I recently watched Valerie Bertinelli bear her soul on an Instagram post in direct response to a body shamer. [Watch the video below.] The post’s objective is to fight back instead of just pushing down those hurt feelings. Some people will say that it comes with her line of work, or that this is just another case of people being too sensitive. Hell, I imagine there will be people coming to this person’s defense, citing free speech and that she just needs to get over it, but what this is really about is the pain that women and men endure at the hands of body shamers.
Sure, it’s just words and as probably everyone’s mother has told them when they were little, “sticks and stones may break my bones, but words can never hurt me” isn’t exactly true. Words are powerful. If they weren’t would they be such a persuasive tool? Words are used to convey meaning and sentiment in so many areas of our lives. You have Pulitzer Prize winners in literature and poetry. Words are used by our world leaders and politicians to persuade you to vote for them as well as unite us. Words in stories can be brought to the big screen and they can be powerful or funny. We can use words to convey love and hate and hurt towards another person and it is powerful.
Today, our words are being exchanged with one another via text, Twitter, Instagram, Facebook and hundreds, if not thousands, other, various platforms. This has given bullies that we once only encountered on the playground at school or organized sports or other extra-curricular school activities, another avenue by which they can torment. And the best part of this for them is they never have to engage with the object of their hurtful words. Many times, they do not even know the person they are attacking. It’s just someone on the computer and it is forgotten that they are human and have feelings and a heart.
Body shaming leaves scars. It has a profound effect on those who have endured it. It crushes self-esteem and confidence; it causes major stress which can then have an even deeper effect on the body as a whole; it can even lead to bulimia and/or anorexia or another eating disorder. It’s difficult to find “body shaming effects,” when you plug it into Google, but you’ll get thousands of possible results on “how to lose weight,” “decrease obesity,” or just about anything you can think of that relates to getting thinner.
But I know these things mostly because they have touched me and not even to the excess it has others, and the effects have been profound and long-lasting. I was an athletic kid who participated in cross-country and gymnastics, and who had dabbled in tap dancing and ballet. My earliest memories, however, have always been the uncomfortable way I felt in my own skin. My mother, who had been overweight as a child and into her youth, was constantly dieting. Even now, as she approaches her mid-70’s, she is always looking at new ways to stay trim and/or lose weight. She imposed this way of thinking on myself and my father who has always had that “dad belly.”

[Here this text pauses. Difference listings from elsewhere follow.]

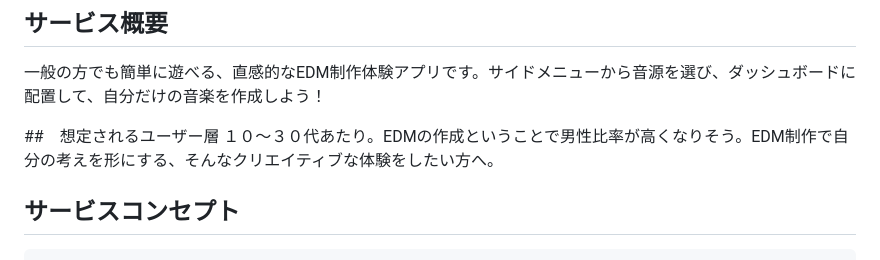
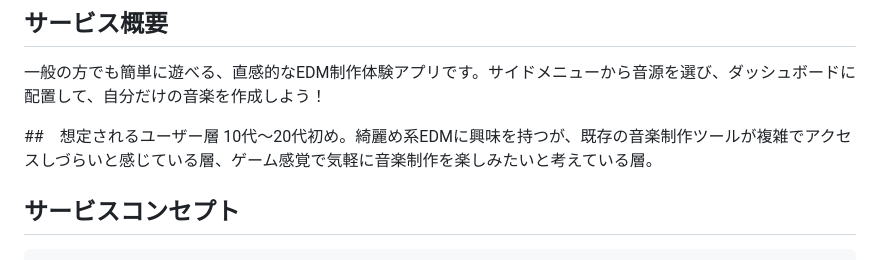
Before and after one commit to kameno3629/electro_mix_studio, a Markdown page: README.md, the part around the change. Drawn GitHub-style.

Commit message:
[Edit]README_TargetAudience

```diff
--- a/README.md
+++ b/README.md
@@ -8,7 +8,7 @@ Electro Mix Studio
 一般の方でも簡単に遊べる、直感的なEDM制作体験アプリです。サイドメニューから音源を選び、ダッシュボードに配置して、自分だけの音楽を作成しよう！
 
 ##　想定されるユーザー層
-１０〜３０代あたり。EDMの作成ということで男性比率が高くなりそう。EDM制作で自分の考えを形にする、そんなクリエイティブな体験をしたい方へ。
+10代〜20代初め。綺麗め系EDMに興味を持つが、既存の音楽制作ツールが複雑でアクセスしづらいと感じている層、ゲーム感覚で気軽に音楽制作を楽しみたいと考えている層。
 
 ## サービスコンセプト
     以下のようなポイントでサービスを作ろうと思った背景やその後の展開など自由に記載してください。
```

I can recall distinctly the way she would check my waistband on clothing to see if it was getting too tight and it had nothing to do with seeing if I needed a new pair because I was growing out of them. It was to remind me that I needed to watch my weight. I didn’t want to get fat. No one liked fat girls. As an adult, I understand my mother was trying to be the best mother she could be and was trying to protect me from the ridicule of children, who can be cruel. But, because of the kind of person I am, already prone to obsessive thinking as well as obsessive-compulsive disorder, it was a catalyst for how my pre-teen years and teen years would evolve.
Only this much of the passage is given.